Description of the task: A line belongs in the answer if it contains "export"; copy every such line from the entries below.

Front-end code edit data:
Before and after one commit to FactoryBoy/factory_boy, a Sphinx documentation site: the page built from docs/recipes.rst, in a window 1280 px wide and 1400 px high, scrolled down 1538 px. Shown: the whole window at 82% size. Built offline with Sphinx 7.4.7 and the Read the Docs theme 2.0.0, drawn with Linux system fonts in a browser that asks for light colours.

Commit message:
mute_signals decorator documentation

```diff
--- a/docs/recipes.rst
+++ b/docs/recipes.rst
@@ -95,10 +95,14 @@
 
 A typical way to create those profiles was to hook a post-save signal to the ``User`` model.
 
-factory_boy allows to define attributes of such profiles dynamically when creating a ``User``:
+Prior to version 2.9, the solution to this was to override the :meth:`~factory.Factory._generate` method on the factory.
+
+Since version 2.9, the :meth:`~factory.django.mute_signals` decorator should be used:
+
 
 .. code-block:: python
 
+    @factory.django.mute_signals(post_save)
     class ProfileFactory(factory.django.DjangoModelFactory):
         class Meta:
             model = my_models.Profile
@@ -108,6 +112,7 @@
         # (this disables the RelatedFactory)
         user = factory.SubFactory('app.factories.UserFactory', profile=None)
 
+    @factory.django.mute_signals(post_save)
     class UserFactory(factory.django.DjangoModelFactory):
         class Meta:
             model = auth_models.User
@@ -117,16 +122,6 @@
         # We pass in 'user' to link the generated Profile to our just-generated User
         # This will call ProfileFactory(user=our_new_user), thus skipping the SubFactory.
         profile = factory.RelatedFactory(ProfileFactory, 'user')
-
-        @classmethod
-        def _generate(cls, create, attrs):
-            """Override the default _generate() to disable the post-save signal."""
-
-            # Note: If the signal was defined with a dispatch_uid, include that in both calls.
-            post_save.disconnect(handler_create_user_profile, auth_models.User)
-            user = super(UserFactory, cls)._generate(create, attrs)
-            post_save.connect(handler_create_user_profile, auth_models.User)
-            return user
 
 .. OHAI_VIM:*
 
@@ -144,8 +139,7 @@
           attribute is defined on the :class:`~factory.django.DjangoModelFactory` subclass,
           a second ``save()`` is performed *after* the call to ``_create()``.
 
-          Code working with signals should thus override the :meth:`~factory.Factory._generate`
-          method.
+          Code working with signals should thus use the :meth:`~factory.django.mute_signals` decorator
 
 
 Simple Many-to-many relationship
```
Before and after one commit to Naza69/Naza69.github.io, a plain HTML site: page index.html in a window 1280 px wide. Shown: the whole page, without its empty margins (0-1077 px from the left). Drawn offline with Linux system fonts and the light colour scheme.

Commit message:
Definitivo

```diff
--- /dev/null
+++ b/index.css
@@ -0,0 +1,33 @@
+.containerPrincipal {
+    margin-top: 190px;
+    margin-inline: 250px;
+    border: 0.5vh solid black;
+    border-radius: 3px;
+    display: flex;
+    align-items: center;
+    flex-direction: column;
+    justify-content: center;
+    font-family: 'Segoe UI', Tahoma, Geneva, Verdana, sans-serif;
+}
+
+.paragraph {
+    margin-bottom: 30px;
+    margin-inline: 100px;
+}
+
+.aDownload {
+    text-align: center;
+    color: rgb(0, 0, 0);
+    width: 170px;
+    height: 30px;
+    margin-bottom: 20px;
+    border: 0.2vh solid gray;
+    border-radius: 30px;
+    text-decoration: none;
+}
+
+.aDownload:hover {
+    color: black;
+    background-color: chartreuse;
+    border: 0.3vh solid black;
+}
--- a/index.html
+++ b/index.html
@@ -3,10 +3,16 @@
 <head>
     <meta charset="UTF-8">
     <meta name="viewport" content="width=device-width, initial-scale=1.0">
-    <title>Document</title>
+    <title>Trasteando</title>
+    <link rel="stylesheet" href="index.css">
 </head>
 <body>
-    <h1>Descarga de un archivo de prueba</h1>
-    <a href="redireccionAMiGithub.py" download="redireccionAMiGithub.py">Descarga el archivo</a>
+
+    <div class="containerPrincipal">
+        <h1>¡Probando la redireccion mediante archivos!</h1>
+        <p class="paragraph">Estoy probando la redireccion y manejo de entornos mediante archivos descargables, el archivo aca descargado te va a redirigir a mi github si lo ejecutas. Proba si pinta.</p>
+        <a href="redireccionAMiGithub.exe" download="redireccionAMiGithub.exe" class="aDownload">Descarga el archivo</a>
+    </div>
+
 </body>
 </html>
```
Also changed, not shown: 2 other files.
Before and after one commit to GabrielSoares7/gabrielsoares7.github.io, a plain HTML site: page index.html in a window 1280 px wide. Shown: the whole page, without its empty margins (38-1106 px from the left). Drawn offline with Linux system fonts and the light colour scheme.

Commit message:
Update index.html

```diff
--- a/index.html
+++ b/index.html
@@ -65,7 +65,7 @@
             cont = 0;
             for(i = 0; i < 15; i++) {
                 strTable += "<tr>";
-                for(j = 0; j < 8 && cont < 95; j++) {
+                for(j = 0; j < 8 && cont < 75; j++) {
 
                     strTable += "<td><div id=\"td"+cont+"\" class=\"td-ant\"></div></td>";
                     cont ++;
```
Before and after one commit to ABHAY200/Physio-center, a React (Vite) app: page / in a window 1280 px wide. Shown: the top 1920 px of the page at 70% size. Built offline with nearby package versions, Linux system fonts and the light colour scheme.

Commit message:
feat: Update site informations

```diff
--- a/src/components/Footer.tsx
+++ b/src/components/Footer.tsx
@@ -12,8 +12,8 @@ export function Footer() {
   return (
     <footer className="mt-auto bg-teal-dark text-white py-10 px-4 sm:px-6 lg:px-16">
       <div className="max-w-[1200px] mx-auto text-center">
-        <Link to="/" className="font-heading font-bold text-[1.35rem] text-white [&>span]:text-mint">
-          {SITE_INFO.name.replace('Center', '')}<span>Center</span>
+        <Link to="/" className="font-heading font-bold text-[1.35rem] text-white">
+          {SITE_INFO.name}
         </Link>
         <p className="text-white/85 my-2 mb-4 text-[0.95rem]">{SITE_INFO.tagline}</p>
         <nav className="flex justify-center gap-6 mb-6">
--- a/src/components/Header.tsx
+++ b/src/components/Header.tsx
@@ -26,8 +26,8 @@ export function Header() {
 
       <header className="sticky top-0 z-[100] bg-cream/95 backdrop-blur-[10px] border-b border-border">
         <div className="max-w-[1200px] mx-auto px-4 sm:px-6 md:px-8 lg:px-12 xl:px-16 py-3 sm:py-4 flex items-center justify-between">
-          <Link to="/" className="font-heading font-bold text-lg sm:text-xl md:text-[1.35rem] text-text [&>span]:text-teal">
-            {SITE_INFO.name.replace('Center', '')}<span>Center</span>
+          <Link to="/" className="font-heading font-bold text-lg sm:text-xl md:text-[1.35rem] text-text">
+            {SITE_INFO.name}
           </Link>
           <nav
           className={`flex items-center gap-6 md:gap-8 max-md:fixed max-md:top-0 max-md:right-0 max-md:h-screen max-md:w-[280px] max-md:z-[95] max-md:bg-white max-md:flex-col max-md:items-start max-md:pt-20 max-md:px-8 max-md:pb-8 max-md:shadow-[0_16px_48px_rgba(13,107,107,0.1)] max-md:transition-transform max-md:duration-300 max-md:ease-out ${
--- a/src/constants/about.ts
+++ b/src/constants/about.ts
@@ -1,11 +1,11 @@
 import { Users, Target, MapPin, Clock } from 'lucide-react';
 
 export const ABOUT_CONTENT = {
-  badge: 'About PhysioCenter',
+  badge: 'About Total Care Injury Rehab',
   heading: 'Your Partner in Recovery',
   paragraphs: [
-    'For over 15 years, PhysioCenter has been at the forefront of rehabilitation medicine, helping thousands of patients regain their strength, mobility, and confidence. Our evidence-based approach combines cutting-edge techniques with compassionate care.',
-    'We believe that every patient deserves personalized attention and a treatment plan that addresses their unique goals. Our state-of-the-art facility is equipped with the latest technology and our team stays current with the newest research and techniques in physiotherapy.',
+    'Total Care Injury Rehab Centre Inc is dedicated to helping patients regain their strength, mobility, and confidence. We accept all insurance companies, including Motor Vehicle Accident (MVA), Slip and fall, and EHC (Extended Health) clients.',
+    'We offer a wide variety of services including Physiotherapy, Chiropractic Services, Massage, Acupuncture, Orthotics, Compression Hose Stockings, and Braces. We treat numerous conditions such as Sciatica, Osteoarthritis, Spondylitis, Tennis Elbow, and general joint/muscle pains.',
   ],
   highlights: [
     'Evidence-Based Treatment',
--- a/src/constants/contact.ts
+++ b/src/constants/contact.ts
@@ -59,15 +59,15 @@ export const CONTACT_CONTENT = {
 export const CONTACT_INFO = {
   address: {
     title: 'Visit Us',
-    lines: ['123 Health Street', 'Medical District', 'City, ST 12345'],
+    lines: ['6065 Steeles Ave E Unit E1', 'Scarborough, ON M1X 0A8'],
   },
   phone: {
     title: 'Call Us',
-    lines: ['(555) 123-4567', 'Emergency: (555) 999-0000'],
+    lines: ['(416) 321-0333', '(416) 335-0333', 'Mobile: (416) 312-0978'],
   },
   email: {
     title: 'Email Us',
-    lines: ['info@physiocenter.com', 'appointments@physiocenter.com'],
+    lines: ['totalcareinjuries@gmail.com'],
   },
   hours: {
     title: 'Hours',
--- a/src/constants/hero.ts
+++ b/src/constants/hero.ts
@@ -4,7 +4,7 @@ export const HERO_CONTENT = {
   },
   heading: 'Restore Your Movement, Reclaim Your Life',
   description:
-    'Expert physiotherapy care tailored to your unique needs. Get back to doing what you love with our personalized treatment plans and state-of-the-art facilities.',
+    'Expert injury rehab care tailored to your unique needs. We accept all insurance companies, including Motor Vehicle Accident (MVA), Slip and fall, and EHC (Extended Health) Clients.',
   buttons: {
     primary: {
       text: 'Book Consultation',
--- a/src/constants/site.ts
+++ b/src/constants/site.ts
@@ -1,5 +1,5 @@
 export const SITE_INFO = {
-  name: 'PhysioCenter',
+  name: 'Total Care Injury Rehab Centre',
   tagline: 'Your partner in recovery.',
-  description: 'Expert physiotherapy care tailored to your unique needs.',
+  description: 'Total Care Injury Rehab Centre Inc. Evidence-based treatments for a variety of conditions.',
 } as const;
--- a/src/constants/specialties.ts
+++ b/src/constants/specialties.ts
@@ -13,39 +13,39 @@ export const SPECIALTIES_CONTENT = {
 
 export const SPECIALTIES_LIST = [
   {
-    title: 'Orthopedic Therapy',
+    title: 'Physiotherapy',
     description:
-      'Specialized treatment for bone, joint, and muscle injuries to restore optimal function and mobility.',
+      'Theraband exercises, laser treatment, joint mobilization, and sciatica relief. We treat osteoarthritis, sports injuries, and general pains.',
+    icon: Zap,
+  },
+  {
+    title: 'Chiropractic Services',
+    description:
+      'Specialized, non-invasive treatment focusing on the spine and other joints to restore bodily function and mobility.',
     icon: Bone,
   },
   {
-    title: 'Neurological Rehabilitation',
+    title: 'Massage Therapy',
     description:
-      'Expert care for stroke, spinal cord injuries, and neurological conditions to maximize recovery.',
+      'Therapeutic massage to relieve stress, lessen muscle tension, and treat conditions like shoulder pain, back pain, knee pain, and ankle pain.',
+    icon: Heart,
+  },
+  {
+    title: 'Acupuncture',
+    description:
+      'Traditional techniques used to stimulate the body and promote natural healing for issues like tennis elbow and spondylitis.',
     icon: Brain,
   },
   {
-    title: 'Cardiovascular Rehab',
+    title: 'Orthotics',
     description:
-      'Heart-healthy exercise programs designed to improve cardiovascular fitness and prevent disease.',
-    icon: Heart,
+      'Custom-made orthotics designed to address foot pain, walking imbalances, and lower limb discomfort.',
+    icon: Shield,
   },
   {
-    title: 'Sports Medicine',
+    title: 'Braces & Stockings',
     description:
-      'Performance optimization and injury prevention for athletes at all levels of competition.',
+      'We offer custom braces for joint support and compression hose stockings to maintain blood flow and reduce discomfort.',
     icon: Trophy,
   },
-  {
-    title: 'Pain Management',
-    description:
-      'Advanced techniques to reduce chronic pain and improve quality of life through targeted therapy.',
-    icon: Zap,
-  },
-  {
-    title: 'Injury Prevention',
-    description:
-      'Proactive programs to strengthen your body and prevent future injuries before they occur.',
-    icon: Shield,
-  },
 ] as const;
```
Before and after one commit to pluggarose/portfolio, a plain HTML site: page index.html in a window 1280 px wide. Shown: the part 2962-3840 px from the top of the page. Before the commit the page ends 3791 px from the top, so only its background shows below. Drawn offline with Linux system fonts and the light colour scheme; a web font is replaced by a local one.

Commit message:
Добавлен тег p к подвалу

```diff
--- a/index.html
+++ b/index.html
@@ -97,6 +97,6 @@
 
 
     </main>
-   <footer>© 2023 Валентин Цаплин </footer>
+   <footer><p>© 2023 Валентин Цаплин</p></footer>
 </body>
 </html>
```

Output for this task:
@@ -12,8 +12,8 @@ export function Footer() {
@@ -26,8 +26,8 @@ export function Header() {
 export const ABOUT_CONTENT = {
@@ -59,15 +59,15 @@ export const CONTACT_CONTENT = {
 export const CONTACT_INFO = {
@@ -4,7 +4,7 @@ export const HERO_CONTENT = {
 export const SITE_INFO = {
@@ -13,39 +13,39 @@ export const SPECIALTIES_CONTENT = {
 export const SPECIALTIES_LIST = [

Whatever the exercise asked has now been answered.